[Modification records]

● ● ●

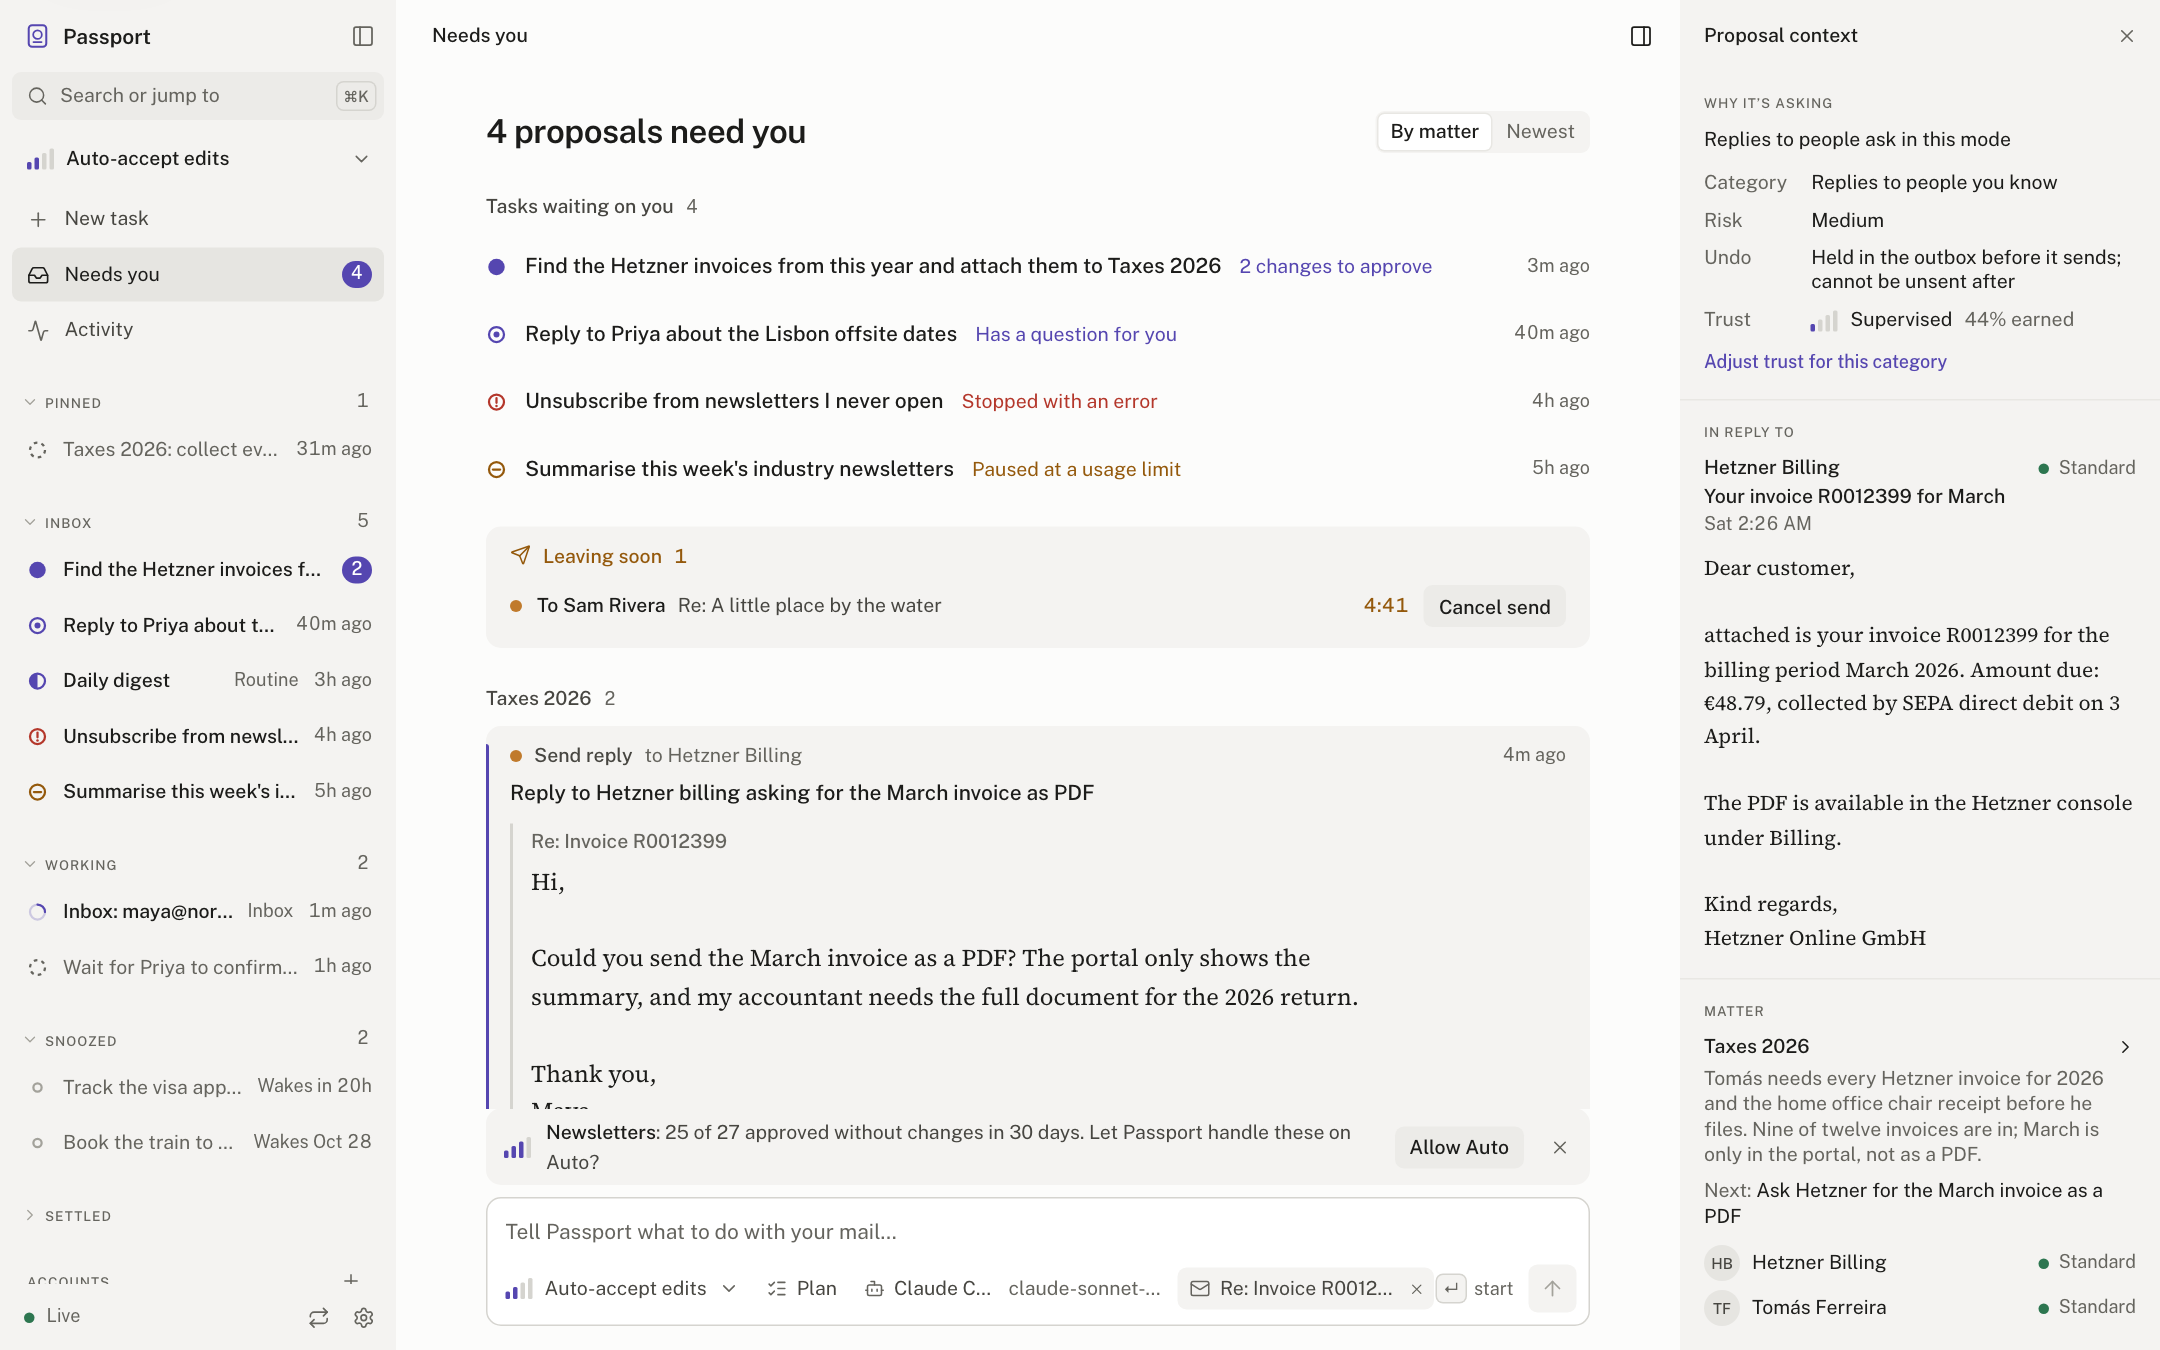
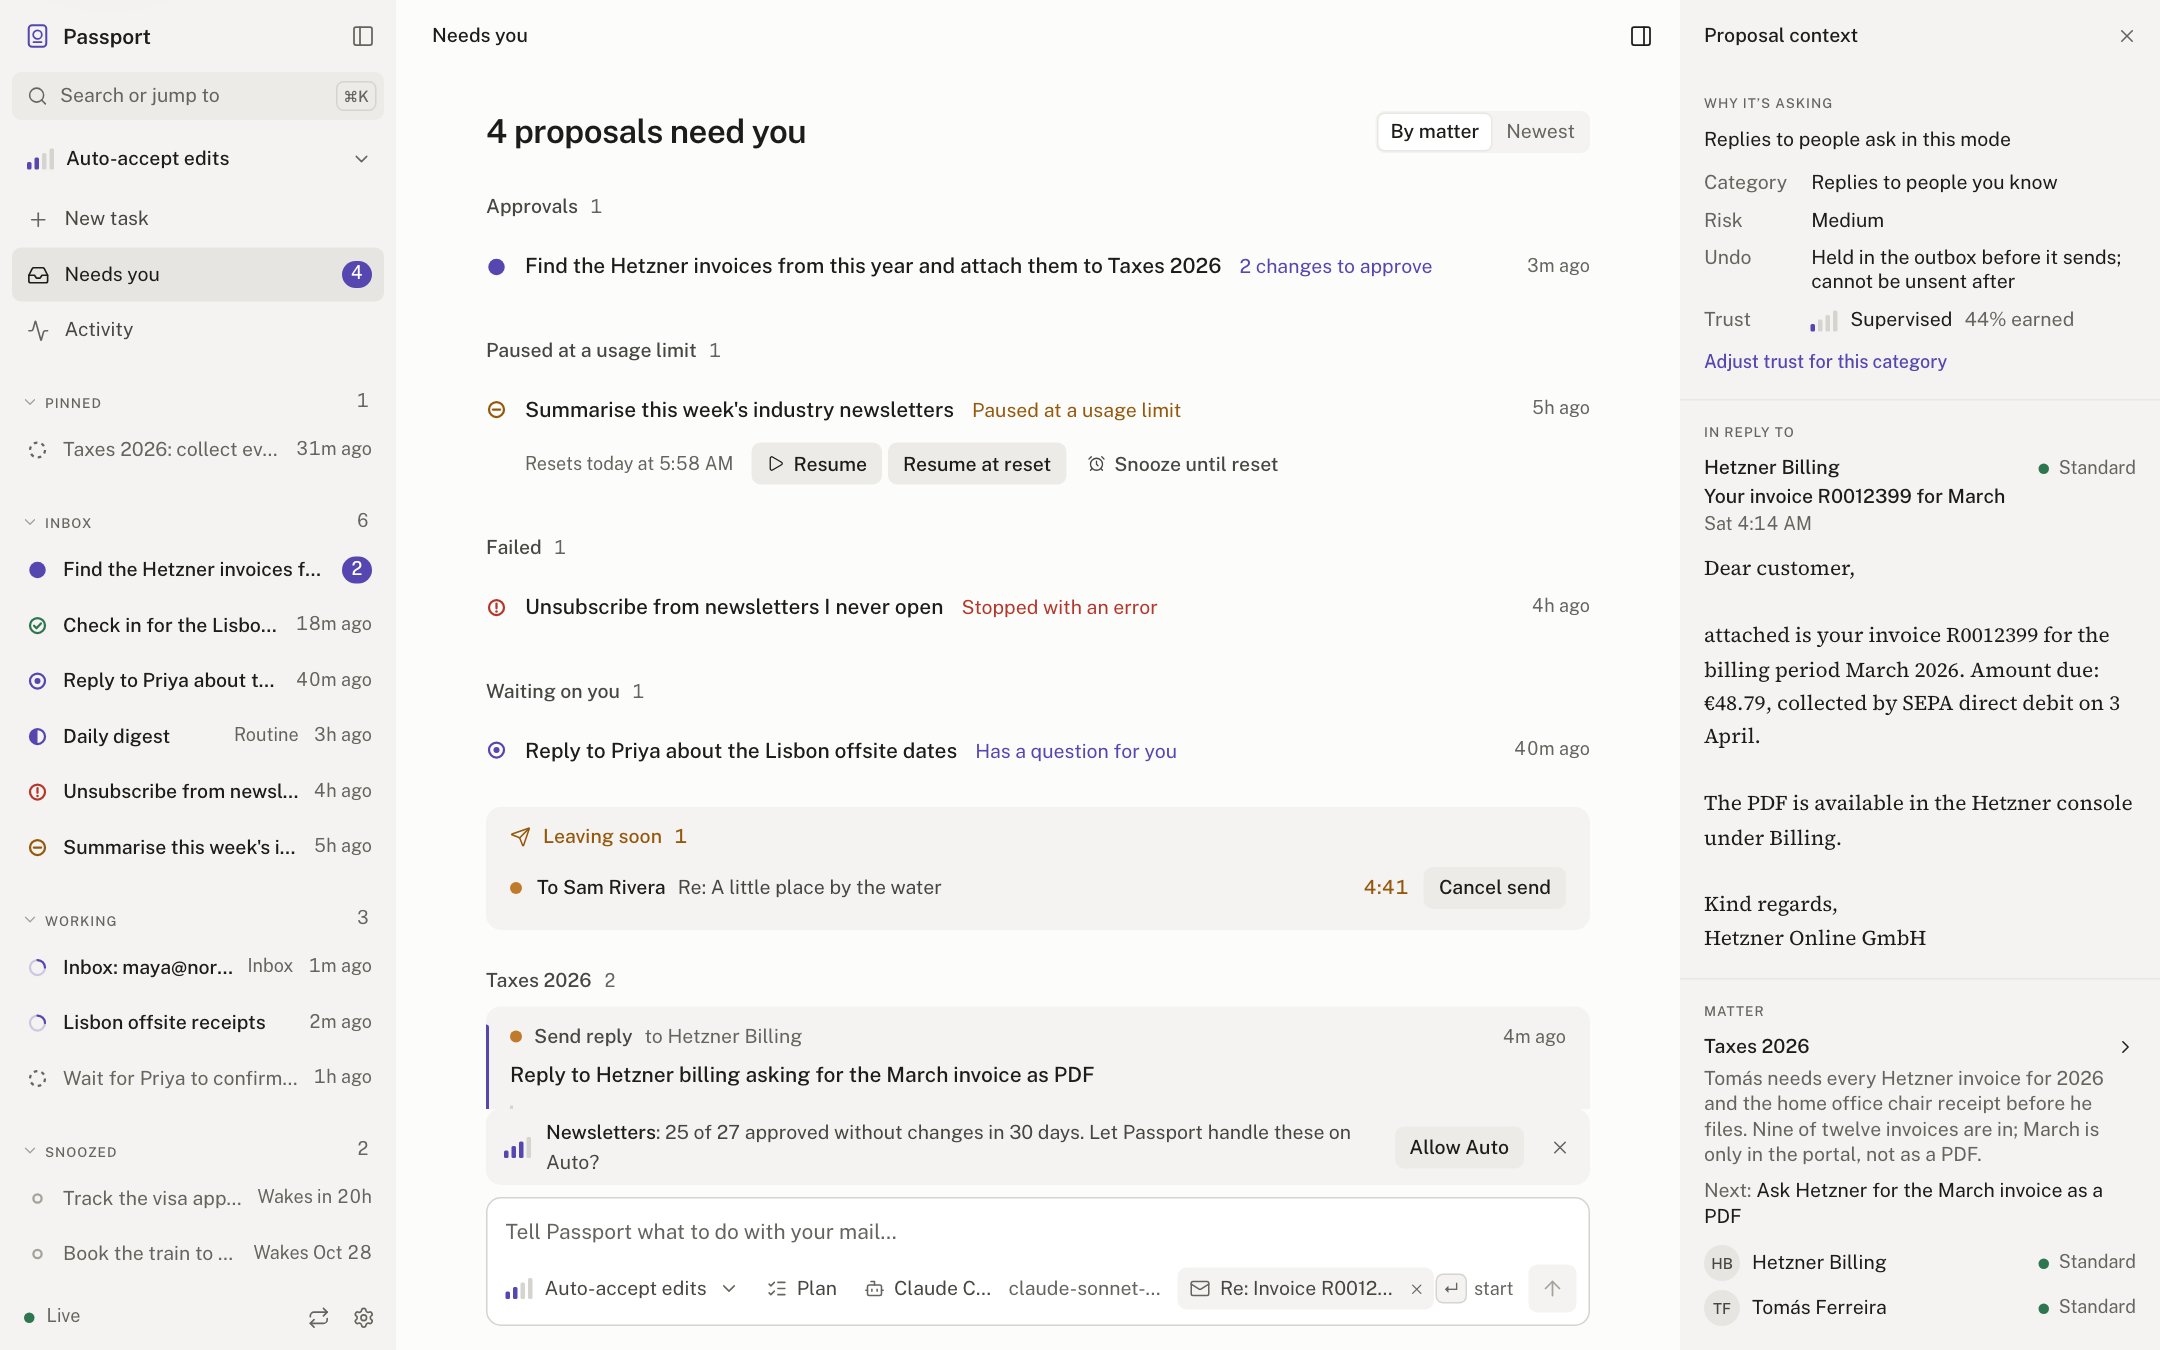
fix(web): quieter Steer now, Limited actions under the Needs you row; recapture screenshots
task-dark.png was a light-theme capture; task-light/dark and queue-light/dark are
recaptured with the lifecycle wiring, and queue-strip-light/dark are new.

diff --git a/apps/web/src/styles/lifecycle.css b/apps/web/src/styles/lifecycle.css
@@ -156,10 +156,11 @@
 .limited-actions .error {
   flex-basis: 100%;
 }
+/* On Needs you the actions take a second line, under the title. */
 .limited-actions.compact {
-  flex: none;
-  margin-top: 0;
-  justify-content: flex-end;
+  flex-basis: 100%;
+  margin: 0 0 var(--s-2);
+  padding-left: calc(14px + var(--s-3));
 }
 .limited-actions.compact .limited-when {
   font-size: var(--t-xs);
@@ -168,11 +169,10 @@
 /* A Needs you row with controls beside its link. */
 .task-card-row {
   display: flex;
-  align-items: center;
-  gap: var(--s-3);
+  flex-wrap: wrap;
 }
 .task-card-row > .task-card {
-  flex: 1;
+  flex: 1 1 100%;
   min-width: 0;
 }
 

diff --git a/apps/web/src/tasks/QueueStrip.tsx b/apps/web/src/tasks/QueueStrip.tsx
@@ -260,7 +260,7 @@ export function QueueStrip({ task, live }: { task: Task; live: boolean }) {
               <span className="queue-actions">
                 <button
                   type="button"
-                  className="btn btn-sm"
+                  className="btn btn-sm btn-ghost"
                   disabled={busy === entry.runId}
                   title={
                     live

● ● ●

What is needed is an exact copy of the data, with the pictures removed.

fix(web): quieter Steer now, Limited actions under the Needs you row; recapture screenshots
task-dark.png was a light-theme capture; task-light/dark and queue-light/dark are
recaptured with the lifecycle wiring, and queue-strip-light/dark are new.

diff --git a/apps/web/src/styles/lifecycle.css b/apps/web/src/styles/lifecycle.css
@@ -156,10 +156,11 @@
 .limited-actions .error {
   flex-basis: 100%;
 }
+/* On Needs you the actions take a second line, under the title. */
 .limited-actions.compact {
-  flex: none;
-  margin-top: 0;
-  justify-content: flex-end;
+  flex-basis: 100%;
+  margin: 0 0 var(--s-2);
+  padding-left: calc(14px + var(--s-3));
 }
 .limited-actions.compact .limited-when {
   font-size: var(--t-xs);
@@ -168,11 +169,10 @@
 /* A Needs you row with controls beside its link. */
 .task-card-row {
   display: flex;
-  align-items: center;
-  gap: var(--s-3);
+  flex-wrap: wrap;
 }
 .task-card-row > .task-card {
-  flex: 1;
+  flex: 1 1 100%;
   min-width: 0;
 }
 

diff --git a/apps/web/src/tasks/QueueStrip.tsx b/apps/web/src/tasks/QueueStrip.tsx
@@ -260,7 +260,7 @@ export function QueueStrip({ task, live }: { task: Task; live: boolean }) {
               <span className="queue-actions">
                 <button
                   type="button"
-                  className="btn btn-sm"
+                  className="btn btn-sm btn-ghost"
                   disabled={busy === entry.runId}
                   title={
                     live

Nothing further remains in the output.